» Task directions: Repeat all the lines below exactly, but omit the pictures.

[[ Records for processing, beginning ]]

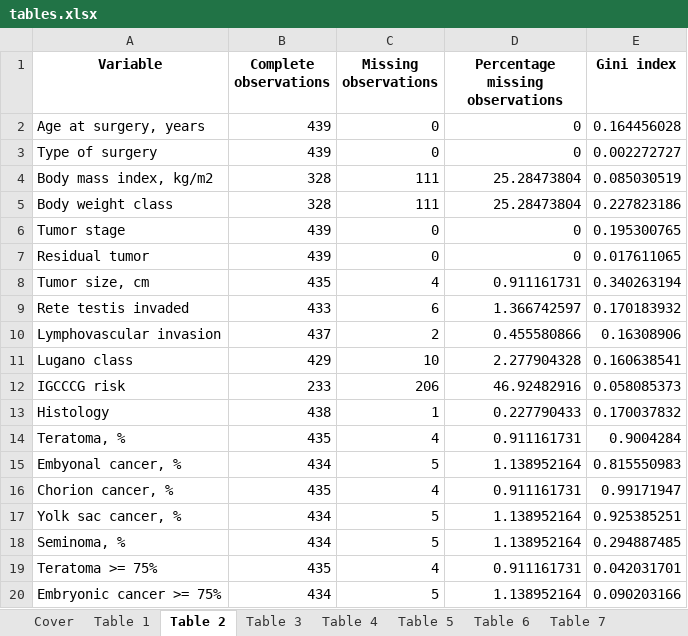
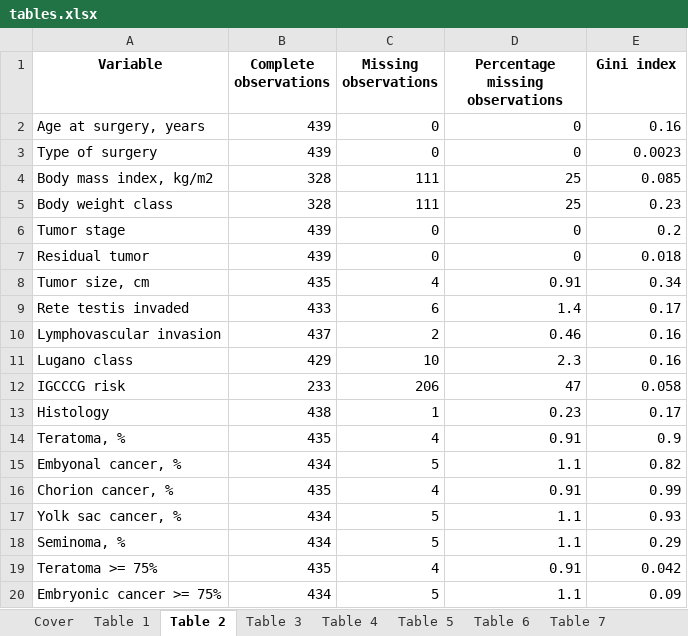
Before and after one commit to PiotrTymoszuk/TesCa_hormones, an Excel workbook: report/tables.xlsx, sheet Table 2, drawn as a sheet; only a part is shown; values as stored, in another font and other column widths than the file's, no borders; the diff covers the shown part only; the diff names each change by its address in the sheet, - before the commit and + after, or states it on an @@ line.

Commit message:
Legends for figures and tables
And a draft of the analysis report

```diff
--- a/report/tables.xlsx (sheet Table 2)
+++ b/report/tables.xlsx (sheet Table 2)
-E2 (Gini index): 0.164456028
+E2 (Gini index): 0.16
-E3 (Gini index): 0.002272727
+E3 (Gini index): 0.0023
-D4:D5 (Percentage missing observations): 25.28473804
+D4:D5 (Percentage missing observations): 25
-E4 (Gini index): 0.085030519
+E4 (Gini index): 0.085
-E5 (Gini index): 0.227823186
+E5 (Gini index): 0.23
-E6 (Gini index): 0.195300765
+E6 (Gini index): 0.2
-E7 (Gini index): 0.017611065
+E7 (Gini index): 0.018
-D8 (Percentage missing observations): 0.911161731
+D8 (Percentage missing observations): 0.91
-E8 (Gini index): 0.340263194
+E8 (Gini index): 0.34
-D9 (Percentage missing observations): 1.366742597
+D9 (Percentage missing observations): 1.4
-E9 (Gini index): 0.170183932
+E9 (Gini index): 0.17
-D10 (Percentage missing observations): 0.455580866
+D10 (Percentage missing observations): 0.46
-E10 (Gini index): 0.16308906
+E10 (Gini index): 0.16
-D11 (Percentage missing observations): 2.277904328
+D11 (Percentage missing observations): 2.3
-E11 (Gini index): 0.160638541
+E11 (Gini index): 0.16
-D12 (Percentage missing observations): 46.92482916
+D12 (Percentage missing observations): 47
-E12 (Gini index): 0.058085373
+E12 (Gini index): 0.058
-D13 (Percentage missing observations): 0.227790433
+D13 (Percentage missing observations): 0.23
-E13 (Gini index): 0.170037832
+E13 (Gini index): 0.17
-D14 (Percentage missing observations): 0.911161731
+D14 (Percentage missing observations): 0.91
-E14 (Gini index): 0.9004284
+E14 (Gini index): 0.9
-D15 (Percentage missing observations): 1.138952164
+D15 (Percentage missing observations): 1.1
-E15 (Gini index): 0.815550983
+E15 (Gini index): 0.82
-D16 (Percentage missing observations): 0.911161731
+D16 (Percentage missing observations): 0.91
-E16 (Gini index): 0.99171947
+E16 (Gini index): 0.99
-D17:D18 (Percentage missing observations): 1.138952164
+D17:D18 (Percentage missing observations): 1.1
-E17 (Gini index): 0.925385251
+E17 (Gini index): 0.93
-E18 (Gini index): 0.294887485
+E18 (Gini index): 0.29
-D19 (Percentage missing observations): 0.911161731
+D19 (Percentage missing observations): 0.91
-E19 (Gini index): 0.042031701
+E19 (Gini index): 0.042
-D20 (Percentage missing observations): 1.138952164
+D20 (Percentage missing observations): 1.1
-E20 (Gini index): 0.090203166
+E20 (Gini index): 0.09
```
Also changed, not shown: 51 edited cells elsewhere in this sheet, sheet Table 8, sheet Table 3, sheet Table 1, sheet Cover, other sheet tabs, 44 other files.
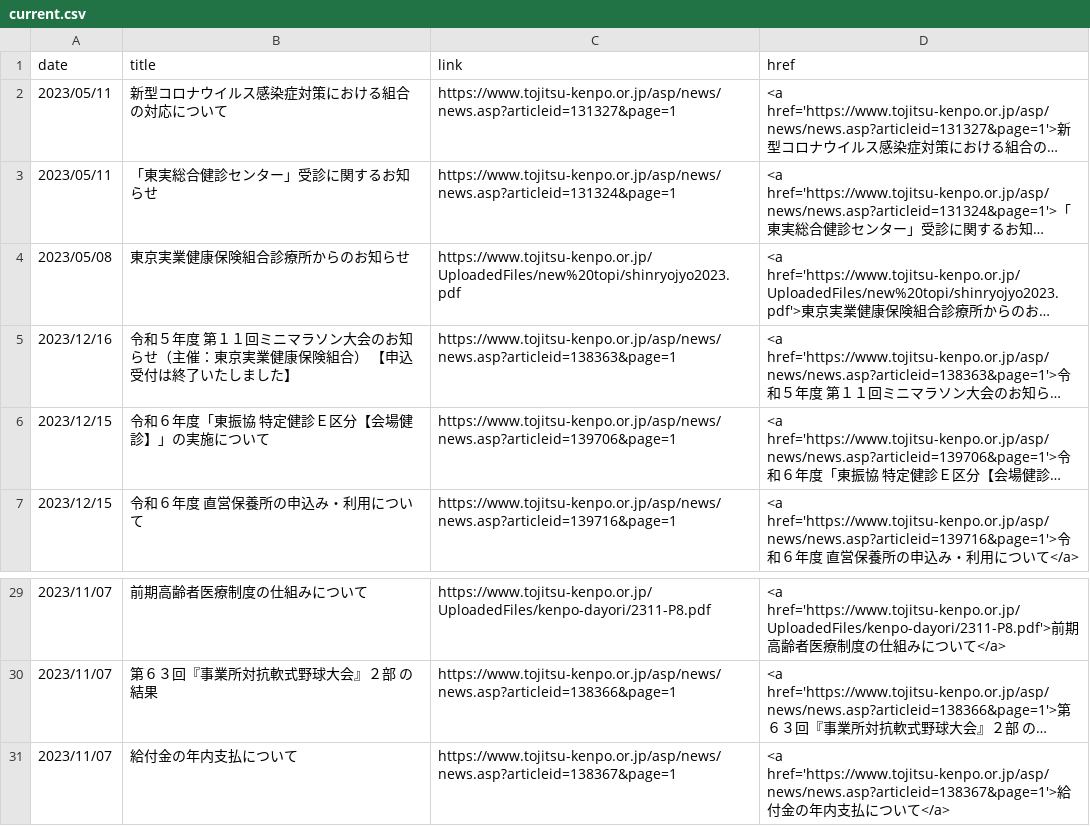
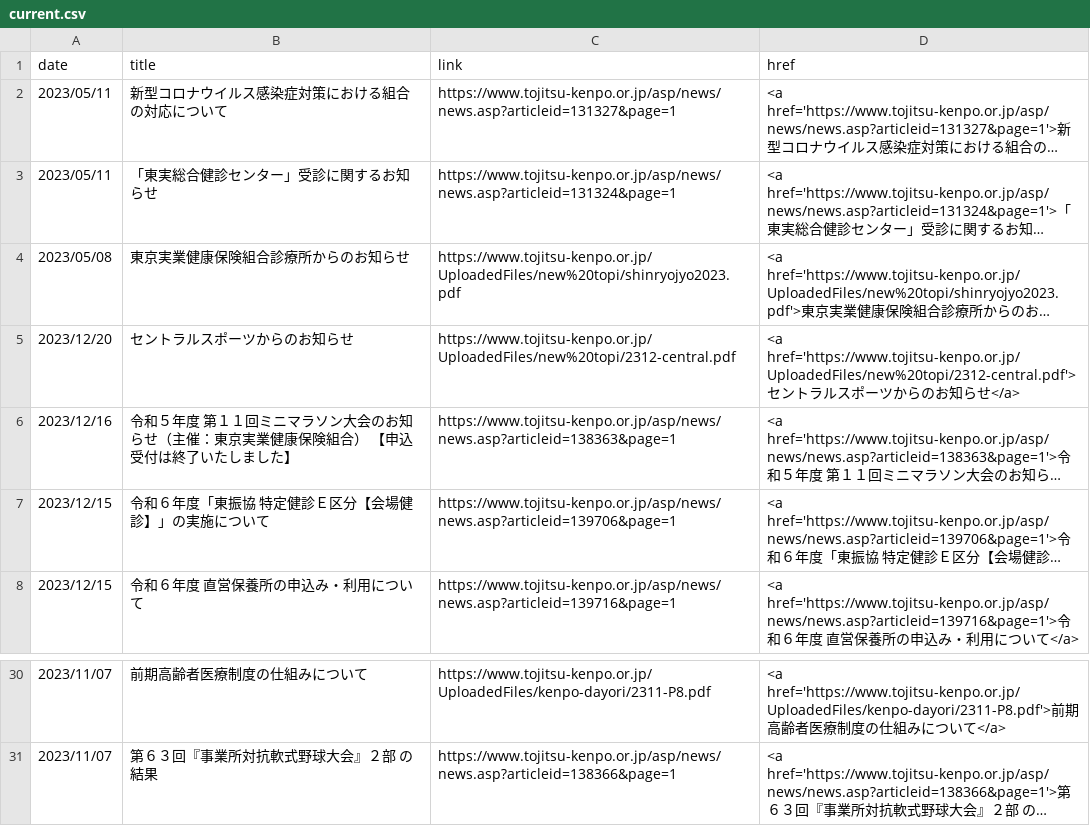
Before and after one commit to nuevocs/webscraping-change-notification, a CSV file: current.csv, drawn as a sheet; only a part is shown, gaps mark what is left out; long unchanged cells end in …; removed rows and columns are numbered as before the commit, all else as after; the diff names each change by its address in the sheet, - before the commit and + after, or states it on an @@ line.

```diff
--- a/current.csv
+++ b/current.csv
+row 5: 2023/12/20 | セントラルスポーツからのお知らせ | https://www.tojitsu-kenpo.or.jp/UploadedFiles/new%20topi/2312-central.pdf | <a href='https://www.tojitsu-kenpo.or.jp/UploadedFiles/new%20topi/2312-central.pdf'>セントラルスポーツからのお知らせ</a>
-row 31: 2023/11/07 | 給付金の年内支払について | https://www.tojitsu-kenpo.or.jp/asp/news/news.asp?articleid=138367&page=1 | <a href='https://www.tojitsu-kenpo.or.jp/asp/news/news.asp?articleid=138367&page=1'>給付金の年内支払について</a>
```
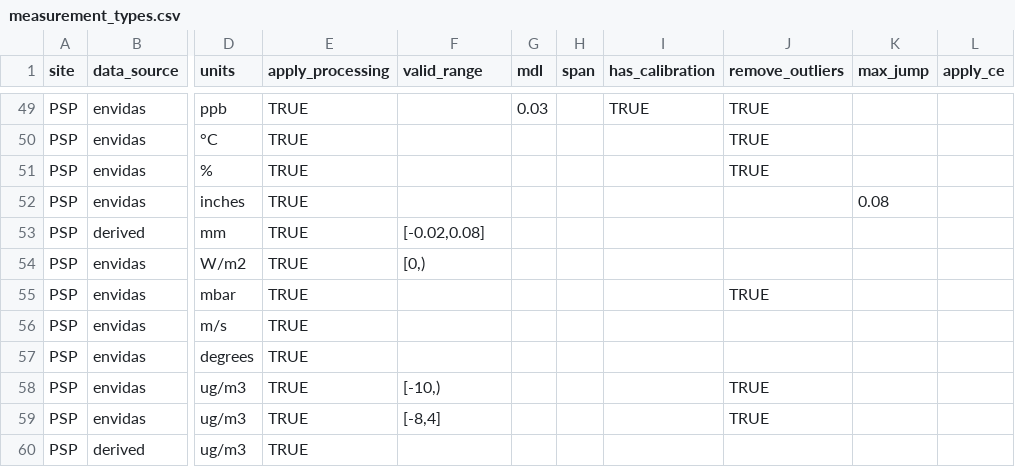
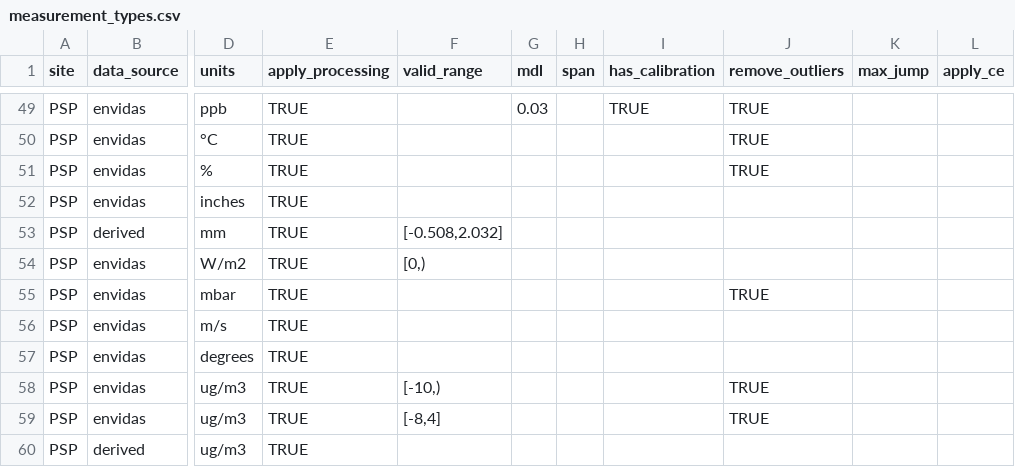
Before and after one commit to ASRCsoft/atmoschem.process, a CSV file: inst/extdata/measurement_types.csv, drawn as a sheet; only a part is shown, gaps mark what is left out; the diff names each change by its address in the sheet, - before the commit and + after, or states it on an @@ line.

Commit message:
Fix PSP precip reset values and flags

```diff
--- a/inst/extdata/measurement_types.csv
+++ b/inst/extdata/measurement_types.csv
-K52 (max_jump): 0.08
+K52 (max_jump): (empty)
-F53 (valid_range): [-0.02,0.08]
+F53 (valid_range): [-0.508,2.032]
```
Also changed, not shown: 1 other file.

[[ Records for processing, end ]]

» Answer section:
Before and after one commit to PiotrTymoszuk/TesCa_hormones, an Excel workbook: report/tables.xlsx, sheet Table 2, drawn as a sheet; only a part is shown; values as stored, in another font and other column widths than the file's, no borders; the diff covers the shown part only; the diff names each change by its address in the sheet, - before the commit and + after, or states it on an @@ line.

Commit message:
Legends for figures and tables
And a draft of the analysis report

```diff
--- a/report/tables.xlsx (sheet Table 2)
+++ b/report/tables.xlsx (sheet Table 2)
-E2 (Gini index): 0.164456028
+E2 (Gini index): 0.16
-E3 (Gini index): 0.002272727
+E3 (Gini index): 0.0023
-D4:D5 (Percentage missing observations): 25.28473804
+D4:D5 (Percentage missing observations): 25
-E4 (Gini index): 0.085030519
+E4 (Gini index): 0.085
-E5 (Gini index): 0.227823186
+E5 (Gini index): 0.23
-E6 (Gini index): 0.195300765
+E6 (Gini index): 0.2
-E7 (Gini index): 0.017611065
+E7 (Gini index): 0.018
-D8 (Percentage missing observations): 0.911161731
+D8 (Percentage missing observations): 0.91
-E8 (Gini index): 0.340263194
+E8 (Gini index): 0.34
-D9 (Percentage missing observations): 1.366742597
+D9 (Percentage missing observations): 1.4
-E9 (Gini index): 0.170183932
+E9 (Gini index): 0.17
-D10 (Percentage missing observations): 0.455580866
+D10 (Percentage missing observations): 0.46
-E10 (Gini index): 0.16308906
+E10 (Gini index): 0.16
-D11 (Percentage missing observations): 2.277904328
+D11 (Percentage missing observations): 2.3
-E11 (Gini index): 0.160638541
+E11 (Gini index): 0.16
-D12 (Percentage missing observations): 46.92482916
+D12 (Percentage missing observations): 47
-E12 (Gini index): 0.058085373
+E12 (Gini index): 0.058
-D13 (Percentage missing observations): 0.227790433
+D13 (Percentage missing observations): 0.23
-E13 (Gini index): 0.170037832
+E13 (Gini index): 0.17
-D14 (Percentage missing observations): 0.911161731
+D14 (Percentage missing observations): 0.91
-E14 (Gini index): 0.9004284
+E14 (Gini index): 0.9
-D15 (Percentage missing observations): 1.138952164
+D15 (Percentage missing observations): 1.1
-E15 (Gini index): 0.815550983
+E15 (Gini index): 0.82
-D16 (Percentage missing observations): 0.911161731
+D16 (Percentage missing observations): 0.91
-E16 (Gini index): 0.99171947
+E16 (Gini index): 0.99
-D17:D18 (Percentage missing observations): 1.138952164
+D17:D18 (Percentage missing observations): 1.1
-E17 (Gini index): 0.925385251
+E17 (Gini index): 0.93
-E18 (Gini index): 0.294887485
+E18 (Gini index): 0.29
-D19 (Percentage missing observations): 0.911161731
+D19 (Percentage missing observations): 0.91
-E19 (Gini index): 0.042031701
+E19 (Gini index): 0.042
-D20 (Percentage missing observations): 1.138952164
+D20 (Percentage missing observations): 1.1
-E20 (Gini index): 0.090203166
+E20 (Gini index): 0.09
```
Also changed, not shown: 51 edited cells elsewhere in this sheet, sheet Table 8, sheet Table 3, sheet Table 1, sheet Cover, other sheet tabs, 44 other files.
Before and after one commit to nuevocs/webscraping-change-notification, a CSV file: current.csv, drawn as a sheet; only a part is shown, gaps mark what is left out; long unchanged cells end in …; removed rows and columns are numbered as before the commit, all else as after; the diff names each change by its address in the sheet, - before the commit and + after, or states it on an @@ line.

```diff
--- a/current.csv
+++ b/current.csv
+row 5: 2023/12/20 | セントラルスポーツからのお知らせ | https://www.tojitsu-kenpo.or.jp/UploadedFiles/new%20topi/2312-central.pdf | <a href='https://www.tojitsu-kenpo.or.jp/UploadedFiles/new%20topi/2312-central.pdf'>セントラルスポーツからのお知らせ</a>
-row 31: 2023/11/07 | 給付金の年内支払について | https://www.tojitsu-kenpo.or.jp/asp/news/news.asp?articleid=138367&page=1 | <a href='https://www.tojitsu-kenpo.or.jp/asp/news/news.asp?articleid=138367&page=1'>給付金の年内支払について</a>
```
Before and after one commit to ASRCsoft/atmoschem.process, a CSV file: inst/extdata/measurement_types.csv, drawn as a sheet; only a part is shown, gaps mark what is left out; the diff names each change by its address in the sheet, - before the commit and + after, or states it on an @@ line.

Commit message:
Fix PSP precip reset values and flags

```diff
--- a/inst/extdata/measurement_types.csv
+++ b/inst/extdata/measurement_types.csv
-K52 (max_jump): 0.08
+K52 (max_jump): (empty)
-F53 (valid_range): [-0.02,0.08]
+F53 (valid_range): [-0.508,2.032]
```
Also changed, not shown: 1 other file.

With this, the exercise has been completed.